EXERCISE OBJECTIVE = Please return all records verbatim, no pictures.

━━━ GIVEN RECORDS

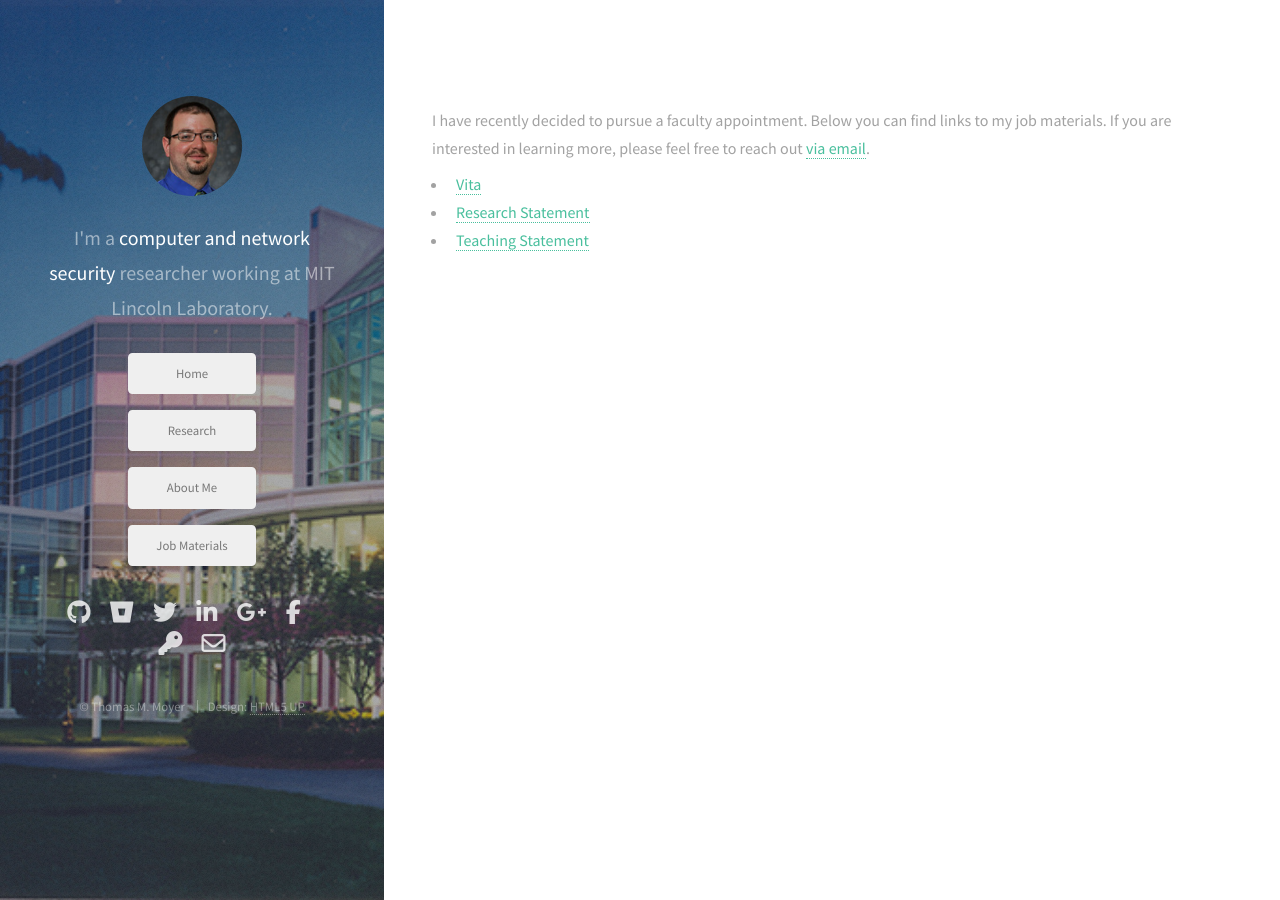
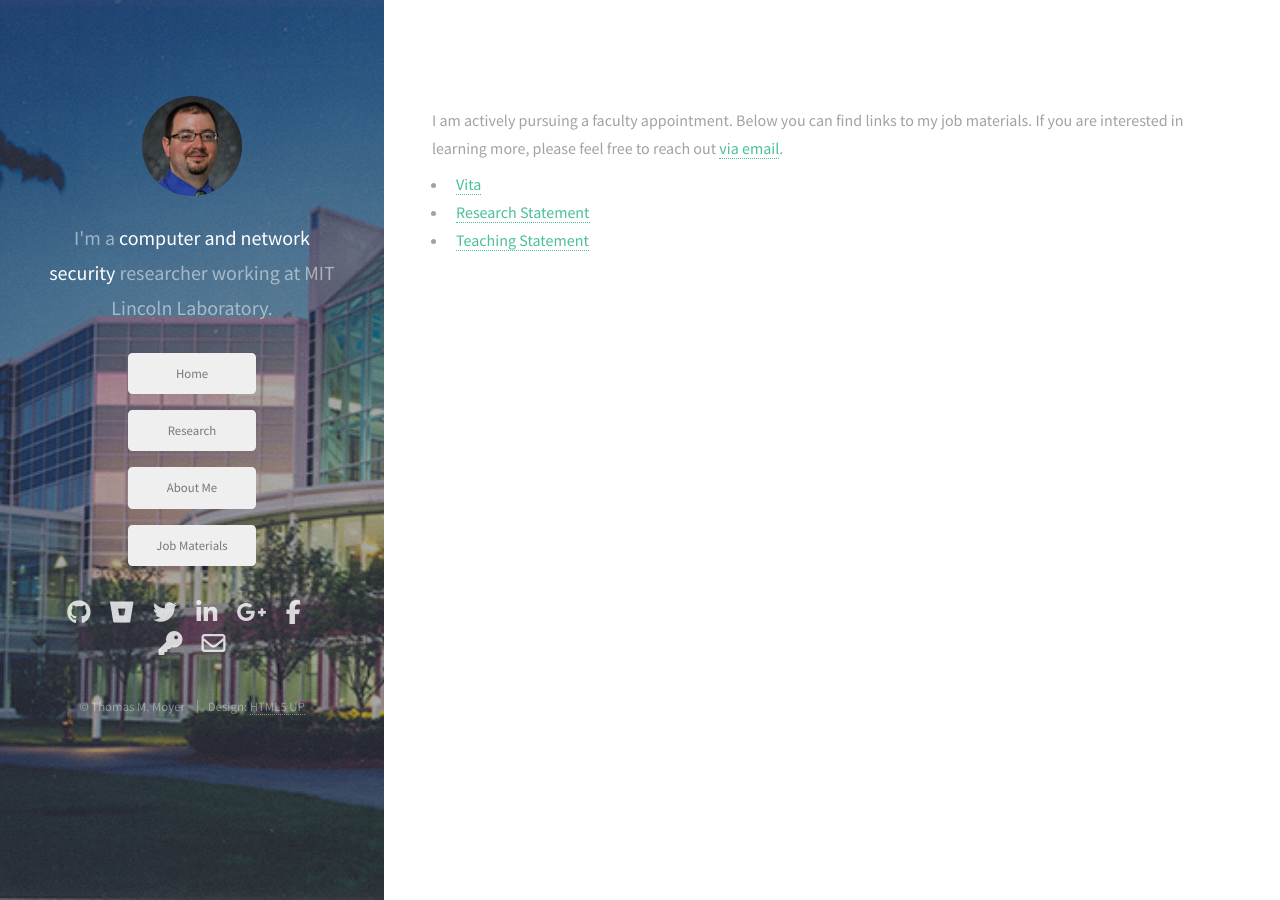
Before and after one commit to tommoyer/www-academic, a Jekyll site: the page built from job.md, in a window 1280 px wide. Built offline with Jekyll 4.4.1, drawn with Linux system fonts in a browser that asks for light colours; nearby versions of some CDN libraries.

Commit message:
language update

```diff
--- a/job.md
+++ b/job.md
@@ -2,7 +2,7 @@
 layout: page
 ---
 
-I have recently decided to pursue a faculty appointment. Below you can find links to my job materials. If you are interested in learning more, please feel free to reach out [via email](http://www.google.com/recaptcha/mailhide/d?k=01TReW65UZGiS1LTuDuNwnkw==&c=heKKBFSK_-pjO5_8Mk7_dO49jEnlo3JGJrbqVX7OaNc=).
+I am actively pursuing a faculty appointment. Below you can find links to my job materials. If you are interested in learning more, please feel free to reach out [via email](http://www.google.com/recaptcha/mailhide/d?k=01TReW65UZGiS1LTuDuNwnkw==&c=heKKBFSK_-pjO5_8Mk7_dO49jEnlo3JGJrbqVX7OaNc=).
 
 - [Vita](/files/Moyer_cv.pdf)
 - [Research Statement](/files/moyer_research.pdf)
```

━━━━━━

RESPONSE =
Before and after one commit to tommoyer/www-academic, a Jekyll site: the page built from job.md, in a window 1280 px wide. Built offline with Jekyll 4.4.1, drawn with Linux system fonts in a browser that asks for light colours; nearby versions of some CDN libraries.

Commit message:
language update

```diff
--- a/job.md
+++ b/job.md
@@ -2,7 +2,7 @@
 layout: page
 ---
 
-I have recently decided to pursue a faculty appointment. Below you can find links to my job materials. If you are interested in learning more, please feel free to reach out [via email](http://www.google.com/recaptcha/mailhide/d?k=01TReW65UZGiS1LTuDuNwnkw==&c=heKKBFSK_-pjO5_8Mk7_dO49jEnlo3JGJrbqVX7OaNc=).
+I am actively pursuing a faculty appointment. Below you can find links to my job materials. If you are interested in learning more, please feel free to reach out [via email](http://www.google.com/recaptcha/mailhide/d?k=01TReW65UZGiS1LTuDuNwnkw==&c=heKKBFSK_-pjO5_8Mk7_dO49jEnlo3JGJrbqVX7OaNc=).
 
 - [Vita](/files/Moyer_cv.pdf)
 - [Research Statement](/files/moyer_research.pdf)
```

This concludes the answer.